Monday, December 10, 2007

Re: One Laptop Per Child Doesn't Change the World

I pretty much disagree with your view:

If you look at OLPC as an attempt to save the world, then of course, it won't. But if you see it as an innovative way to approach a number of educational deficiencies in a lot of developing nations, helping educated children learn and use computers and the internet, then I think it is very good.

I live and work in a developing nation that has millions of hungry children, but has millions more who eat enough and go to school regularly, but their families cannot even begin to consider purchasing a computer. There are others who are able to save up enough money to buy a 5 year old, "thrown away" desktop computer from Europe or the US for $100 which is guaranteed to work in the shop, but may break in 1 day. These used computers can be fine computers, but can also be expensive paperweights for a family that makes less than $100 per month (family may mean multiple married brothers and their children living in the same compound). These computers also use a lot of expensive electricity which may not work everyday.

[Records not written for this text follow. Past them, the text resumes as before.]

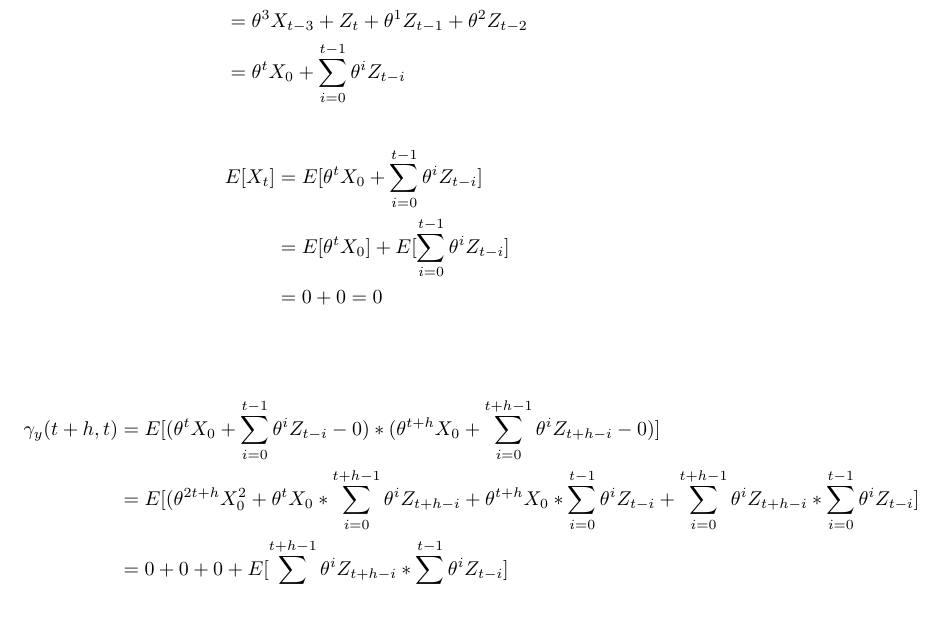
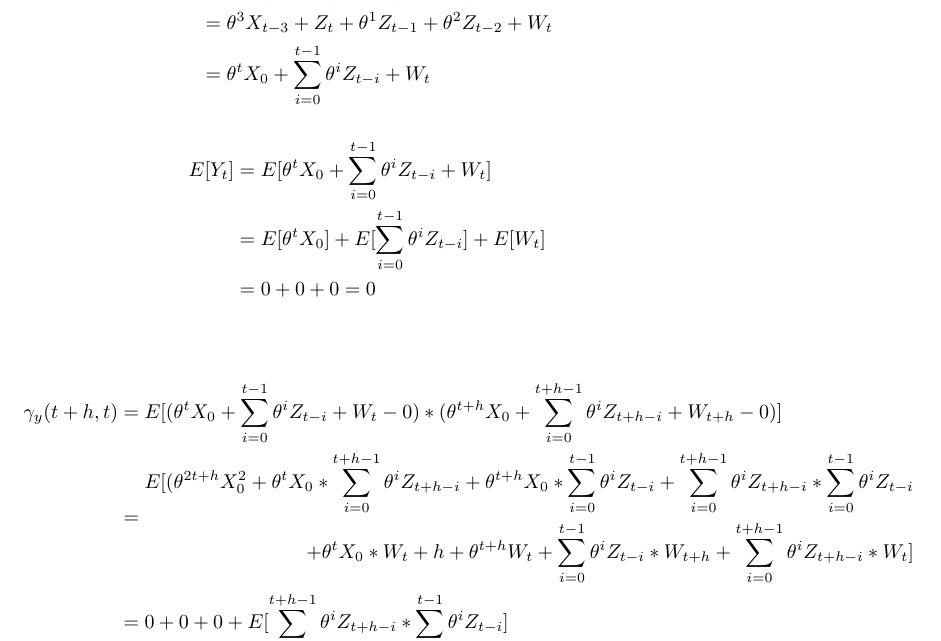
Before and after one commit to JanvRuij/TimeSeriesAss3, a LaTeX document (latex/Ass3.tex): part of page 1 of 2, cut so that both start at the same text, the shorter picture padded with empty space. Compiled offline with pdfLaTeX.

Commit message:
ff koffie

```diff
--- a/latex/Ass3.tex
+++ b/latex/Ass3.tex
@@ -11,20 +11,20 @@
 
 \begin{align*}
 	Y_t &= \theta X_{t-1} + Z_t + W_t \\
-	    &= \theta^2 X_{t-2} + Z_t + \theta^1 Z_{t-1} \\
-	    &= \theta^3 X_{t-3} + Z_t + \theta^1 Z_{t-1} + \theta^2 Z_{t-2} \\
-	    &= \theta^t X_0 + \sum_{i=0}^{t-1} \theta^i Z_{t-i}
+	    &= \theta^2 X_{t-2} + Z_t + \theta^1 Z_{t-1} + W_t \\
+	    &= \theta^3 X_{t-3} + Z_t + \theta^1 Z_{t-1} + \theta^2 Z_{t-2} + W_t \\
+	    &= \theta^t X_0 + \sum_{i=0}^{t-1} \theta^i Z_{t-i} + W_t
 \end{align*}
 
 \begin{align*}
-	E[X_t] &= E[ \theta^t X_0 + \sum_{i=0}^{t-1} \theta^i Z_{t-i}] \\
-	       &= E[ \theta^t X_0] + E[\sum_{i=0}^{t-1} \theta^i Z_{t-i}] \\
-	       &= 0 + 0 = 0 \\
+	E[Y_t] &= E[ \theta^t X_0 + \sum_{i=0}^{t-1} \theta^i Z_{t-i} + W_t] \\
+	       &= E[ \theta^t X_0] + E[\sum_{i=0}^{t-1} \theta^i Z_{t-i}] + E[W_t] \\
+	       &= 0 + 0 + 0 = 0 \\
 \end{align*}
 
 \begin{align*}
-	\gamma_y(t+h, t) &= E[ (\theta^t X_0 + \sum_{i=0}^{t-1} \theta^i Z_{t-i} - 0) * (\theta^{t+h} X_0 + \sum_{i=0}^{t + h -1} \theta^i Z_{t + h-i} - 0)] \\
-			 &= E[(\theta^{2t + h} X_0^2 + \theta^t X_0 *  \sum_{i=0}^{t+h-1} \theta^i Z_{t+h-i} + \theta^{t+h} X_0 *  \sum_{i=0}^{t-1} \theta^i Z_{t-i} + \sum_{i=0}^{t+h-1} \theta^i Z_{t+h-i} * \sum_{i=0}^{t-1} \theta^i Z_{t-i} ] \\
+	\gamma_y(t+h, t) &= E[ (\theta^t X_0 + \sum_{i=0}^{t-1} \theta^i Z_{t-i} + W_t - 0) * (\theta^{t+h} X_0 + \sum_{i=0}^{t + h -1} \theta^i Z_{t + h-i} + W_{t+h} - 0)] \\
+			 &= \begin{aligned} E[(\theta^{2t + h} X_0^2 + \theta^t X_0 *  \sum_{i=0}^{t+h-1} \theta^i Z_{t+h-i} + \theta^{t+h} X_0 *  \sum_{i=0}^{t-1} \theta^i Z_{t-i} + \sum_{i=0}^{t+h-1} \theta^i Z_{t+h-i} * \sum_{i=0}^{t-1} \theta^i Z_{t-i} \\ + \theta^t X_0 * W_t+h + \theta^{t+h} W_t + \sum_{i=0}^{t-1} \theta^i Z_{t-i} * W_{t+h} + \sum_{i=0}^{t + h-1} \theta^i Z_{t +h -i} * W_t ] \end{aligned} \\
 			 &= 0 + 0 + 0 + E[\sum_{i=0}^{t+h-1} \theta^i Z_{t+h-i} * \sum_{i=0}^{t-1} \theta^i Z_{t-i}]
 \end{align*}
 
```
Also changed, not shown: latex/latex_output/Ass3.pdf, 6 other files.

I really don't know about the motives and real desires of all involved in OLPC project, but I do know that it is can meet a felt need in many places like where I live in South Asia. With it's power saving features, unique interaction with wireless networks, and low costs (among other things), it has the potential to be a very big advantage to the educated, but non-malnutritioned, children.

I have watched government and international money for food fall right into a black hole with no long term advantage (or often without any short-term value). So if you think giving money that could be diverted from a missile is a solution, then you haven't worked in the developing world. At least with OLPC, there is a physical asset that will be of value for several years, even if it doesn't meet it desired goal.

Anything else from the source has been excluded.